Despite this though we are seeing another round of Haig baiting. J P Harris published his new book this week on Haig, Douglas Haig and the First World War, and I fear that many have it seems not bothered reading the work fully and are just picking on very specific sections to berate Haig, specifically Haig’s contention of seeking a negotiated peace in 1918. Ironically this is contrary to what appears to be the aim of the book i.e. an attempt to place Haig within the general context of the era, not only militarily but also socially and culturally. A couple of comments can be found on the Times website and on the H-War network. Martin Gilbert’scounterfactual is an interesting one ans shows the positive that may have been achieved through a negotiated peace. I fear this is not the end to the Haig debate as there are at least another 2 ‘biographies’ in the offing. I think the last comment on the H-War post rather misses the point when the commentator notes that:
How would the British ever have continued the war without American resources?
I fear this shows a degree of naivety on the nature of the effect of the American war effort and is dosed with a large helping of hindsight and what if. I fear this person has forgotten that ‘industrially’ much of the American army arriving in France from 1917 onwards are equipped with British and French armaments and that they are trained by them. Yes by 1919 this would have reversed but that did nit happen and is outside the context of what was being written. No if he had saif ‘financially’ it would not be issue as US finance, or the ability to raise credit in America is extremely important to the war effort.
Ah well here is to the next round of Haig baiting. It is just a shame that it has happened this week when rather than raising the debates, and most of them are valid ones, we should be remembering the experience and those who gave their lives for our tomorrow.
They shall grow not old, as we that are left grow old

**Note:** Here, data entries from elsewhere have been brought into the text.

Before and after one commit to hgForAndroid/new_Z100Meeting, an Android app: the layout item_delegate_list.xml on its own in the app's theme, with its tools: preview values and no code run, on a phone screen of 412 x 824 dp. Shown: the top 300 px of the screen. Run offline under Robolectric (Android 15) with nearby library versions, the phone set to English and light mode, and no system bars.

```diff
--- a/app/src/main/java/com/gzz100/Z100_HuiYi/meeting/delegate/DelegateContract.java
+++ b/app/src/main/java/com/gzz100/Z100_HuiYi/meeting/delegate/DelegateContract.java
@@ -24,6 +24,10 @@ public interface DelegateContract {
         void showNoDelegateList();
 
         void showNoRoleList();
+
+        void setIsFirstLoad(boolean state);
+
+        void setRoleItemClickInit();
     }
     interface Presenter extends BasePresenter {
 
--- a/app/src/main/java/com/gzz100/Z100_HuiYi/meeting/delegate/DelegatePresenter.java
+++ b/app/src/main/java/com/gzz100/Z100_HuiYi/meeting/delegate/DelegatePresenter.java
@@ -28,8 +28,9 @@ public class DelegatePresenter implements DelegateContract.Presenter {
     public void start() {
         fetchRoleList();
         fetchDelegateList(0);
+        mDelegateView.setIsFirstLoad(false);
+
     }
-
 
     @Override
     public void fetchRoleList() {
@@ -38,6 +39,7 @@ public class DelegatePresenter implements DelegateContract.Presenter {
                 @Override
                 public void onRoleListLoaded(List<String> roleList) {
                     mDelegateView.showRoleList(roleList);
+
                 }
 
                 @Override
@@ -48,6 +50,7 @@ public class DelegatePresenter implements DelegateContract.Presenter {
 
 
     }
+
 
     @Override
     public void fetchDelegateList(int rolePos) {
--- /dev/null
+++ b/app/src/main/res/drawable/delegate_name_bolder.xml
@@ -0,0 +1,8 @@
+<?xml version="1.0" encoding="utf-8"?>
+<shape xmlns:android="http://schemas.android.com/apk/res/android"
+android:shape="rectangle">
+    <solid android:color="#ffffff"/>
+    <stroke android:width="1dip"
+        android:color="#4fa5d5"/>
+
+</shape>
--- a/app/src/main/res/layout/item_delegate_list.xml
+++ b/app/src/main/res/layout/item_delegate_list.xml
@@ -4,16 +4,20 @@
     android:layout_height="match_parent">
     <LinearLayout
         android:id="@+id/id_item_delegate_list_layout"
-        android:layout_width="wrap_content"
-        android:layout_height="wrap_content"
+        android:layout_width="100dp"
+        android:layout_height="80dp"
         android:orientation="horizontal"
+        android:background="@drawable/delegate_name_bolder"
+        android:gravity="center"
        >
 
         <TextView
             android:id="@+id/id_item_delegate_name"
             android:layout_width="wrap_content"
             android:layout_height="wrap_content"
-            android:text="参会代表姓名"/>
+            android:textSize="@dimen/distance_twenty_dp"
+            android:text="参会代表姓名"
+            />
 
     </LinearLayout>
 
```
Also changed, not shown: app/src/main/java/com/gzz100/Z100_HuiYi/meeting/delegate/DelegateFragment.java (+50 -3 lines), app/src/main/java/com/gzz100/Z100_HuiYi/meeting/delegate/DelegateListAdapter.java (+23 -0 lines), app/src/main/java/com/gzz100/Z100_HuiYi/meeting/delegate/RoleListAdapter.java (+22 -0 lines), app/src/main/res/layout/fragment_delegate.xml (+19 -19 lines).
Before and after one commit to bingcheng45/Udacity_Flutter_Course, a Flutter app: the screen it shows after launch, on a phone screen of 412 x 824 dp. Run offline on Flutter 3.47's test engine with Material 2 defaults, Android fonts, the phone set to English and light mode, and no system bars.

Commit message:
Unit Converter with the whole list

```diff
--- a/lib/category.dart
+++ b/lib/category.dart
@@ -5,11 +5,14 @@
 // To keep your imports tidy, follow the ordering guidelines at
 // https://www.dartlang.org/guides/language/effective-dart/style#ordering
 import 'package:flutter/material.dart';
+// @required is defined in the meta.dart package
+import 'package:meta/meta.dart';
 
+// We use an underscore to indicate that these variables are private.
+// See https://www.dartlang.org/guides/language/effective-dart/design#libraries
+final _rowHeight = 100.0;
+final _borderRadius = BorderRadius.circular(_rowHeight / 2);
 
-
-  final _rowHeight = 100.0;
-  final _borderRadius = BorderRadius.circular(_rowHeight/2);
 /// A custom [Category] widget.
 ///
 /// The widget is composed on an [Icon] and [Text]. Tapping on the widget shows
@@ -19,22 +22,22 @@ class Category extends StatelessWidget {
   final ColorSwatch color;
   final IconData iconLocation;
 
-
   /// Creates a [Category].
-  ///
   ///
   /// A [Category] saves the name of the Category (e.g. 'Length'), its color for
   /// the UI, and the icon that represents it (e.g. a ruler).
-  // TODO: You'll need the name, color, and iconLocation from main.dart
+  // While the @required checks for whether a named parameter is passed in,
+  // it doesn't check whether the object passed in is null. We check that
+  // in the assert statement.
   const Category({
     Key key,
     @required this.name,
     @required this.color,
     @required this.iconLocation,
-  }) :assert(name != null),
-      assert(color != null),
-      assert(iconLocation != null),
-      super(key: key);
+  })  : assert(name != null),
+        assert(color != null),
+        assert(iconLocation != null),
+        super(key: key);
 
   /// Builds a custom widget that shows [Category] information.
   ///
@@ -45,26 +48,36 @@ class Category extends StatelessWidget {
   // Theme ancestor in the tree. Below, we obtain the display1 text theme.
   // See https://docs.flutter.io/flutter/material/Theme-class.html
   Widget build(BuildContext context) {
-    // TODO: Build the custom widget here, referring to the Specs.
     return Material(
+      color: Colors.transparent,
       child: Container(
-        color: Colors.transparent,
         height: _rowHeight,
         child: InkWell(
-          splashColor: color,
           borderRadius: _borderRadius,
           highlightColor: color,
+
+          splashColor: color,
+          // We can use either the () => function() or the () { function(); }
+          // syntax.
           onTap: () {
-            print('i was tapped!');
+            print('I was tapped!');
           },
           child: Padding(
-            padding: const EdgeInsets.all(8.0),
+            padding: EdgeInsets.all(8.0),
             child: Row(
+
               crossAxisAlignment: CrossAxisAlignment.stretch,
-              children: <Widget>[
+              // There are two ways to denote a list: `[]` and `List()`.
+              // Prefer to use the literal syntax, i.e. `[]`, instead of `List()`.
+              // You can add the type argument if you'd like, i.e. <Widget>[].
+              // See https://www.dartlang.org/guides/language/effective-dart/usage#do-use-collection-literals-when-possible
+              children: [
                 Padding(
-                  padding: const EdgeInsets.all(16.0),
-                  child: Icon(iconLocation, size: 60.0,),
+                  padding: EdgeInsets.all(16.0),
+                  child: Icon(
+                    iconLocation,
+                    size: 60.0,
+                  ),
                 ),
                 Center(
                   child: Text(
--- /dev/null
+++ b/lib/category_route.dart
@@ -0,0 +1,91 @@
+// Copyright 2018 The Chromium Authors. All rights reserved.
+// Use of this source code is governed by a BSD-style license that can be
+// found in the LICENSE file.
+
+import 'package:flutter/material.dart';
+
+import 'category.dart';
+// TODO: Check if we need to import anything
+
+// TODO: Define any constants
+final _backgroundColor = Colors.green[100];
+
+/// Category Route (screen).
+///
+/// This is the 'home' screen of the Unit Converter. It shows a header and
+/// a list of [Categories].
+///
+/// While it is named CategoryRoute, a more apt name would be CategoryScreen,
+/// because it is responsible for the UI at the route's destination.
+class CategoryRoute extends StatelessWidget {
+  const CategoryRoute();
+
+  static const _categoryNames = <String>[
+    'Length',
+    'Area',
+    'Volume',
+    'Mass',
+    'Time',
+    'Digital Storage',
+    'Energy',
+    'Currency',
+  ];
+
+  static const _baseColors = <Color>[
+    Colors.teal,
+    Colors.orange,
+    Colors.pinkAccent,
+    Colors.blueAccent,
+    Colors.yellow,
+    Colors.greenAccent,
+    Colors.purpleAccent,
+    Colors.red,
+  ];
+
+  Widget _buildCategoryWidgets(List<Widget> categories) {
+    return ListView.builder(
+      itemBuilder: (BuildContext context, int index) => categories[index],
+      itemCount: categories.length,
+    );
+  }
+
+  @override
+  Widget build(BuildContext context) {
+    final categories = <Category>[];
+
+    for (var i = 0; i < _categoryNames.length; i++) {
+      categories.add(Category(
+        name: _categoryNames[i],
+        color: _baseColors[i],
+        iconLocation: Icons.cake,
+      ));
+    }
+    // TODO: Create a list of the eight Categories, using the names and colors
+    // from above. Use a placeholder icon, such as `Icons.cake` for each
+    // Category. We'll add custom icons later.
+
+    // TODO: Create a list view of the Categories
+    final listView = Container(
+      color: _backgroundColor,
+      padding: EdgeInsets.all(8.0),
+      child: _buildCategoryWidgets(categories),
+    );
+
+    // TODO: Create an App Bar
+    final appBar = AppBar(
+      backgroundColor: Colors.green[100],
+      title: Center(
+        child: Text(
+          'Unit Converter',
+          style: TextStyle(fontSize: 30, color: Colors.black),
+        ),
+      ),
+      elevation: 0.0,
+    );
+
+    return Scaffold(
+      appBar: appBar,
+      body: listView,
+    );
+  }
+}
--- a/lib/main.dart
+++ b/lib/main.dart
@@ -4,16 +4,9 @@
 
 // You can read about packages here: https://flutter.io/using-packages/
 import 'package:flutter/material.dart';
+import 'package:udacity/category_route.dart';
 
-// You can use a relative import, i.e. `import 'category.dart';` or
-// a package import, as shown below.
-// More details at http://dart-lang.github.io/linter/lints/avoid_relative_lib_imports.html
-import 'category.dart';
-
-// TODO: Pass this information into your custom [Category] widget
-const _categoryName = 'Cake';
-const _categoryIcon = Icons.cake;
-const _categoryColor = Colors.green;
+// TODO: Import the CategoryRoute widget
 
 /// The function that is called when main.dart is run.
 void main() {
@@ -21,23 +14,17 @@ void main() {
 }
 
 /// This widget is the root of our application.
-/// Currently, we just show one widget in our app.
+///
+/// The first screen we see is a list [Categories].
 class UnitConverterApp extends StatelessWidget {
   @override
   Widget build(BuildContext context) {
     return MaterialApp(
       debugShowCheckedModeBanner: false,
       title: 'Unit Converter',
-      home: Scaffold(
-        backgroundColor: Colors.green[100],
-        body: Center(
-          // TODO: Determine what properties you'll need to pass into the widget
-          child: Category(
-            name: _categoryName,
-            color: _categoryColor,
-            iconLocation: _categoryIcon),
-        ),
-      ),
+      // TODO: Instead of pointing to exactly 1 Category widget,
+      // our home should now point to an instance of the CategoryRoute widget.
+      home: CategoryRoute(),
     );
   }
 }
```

Age shall not weary them, nor the years condemn
At the going down of the sun and in the morning
We will remember them. We will remember them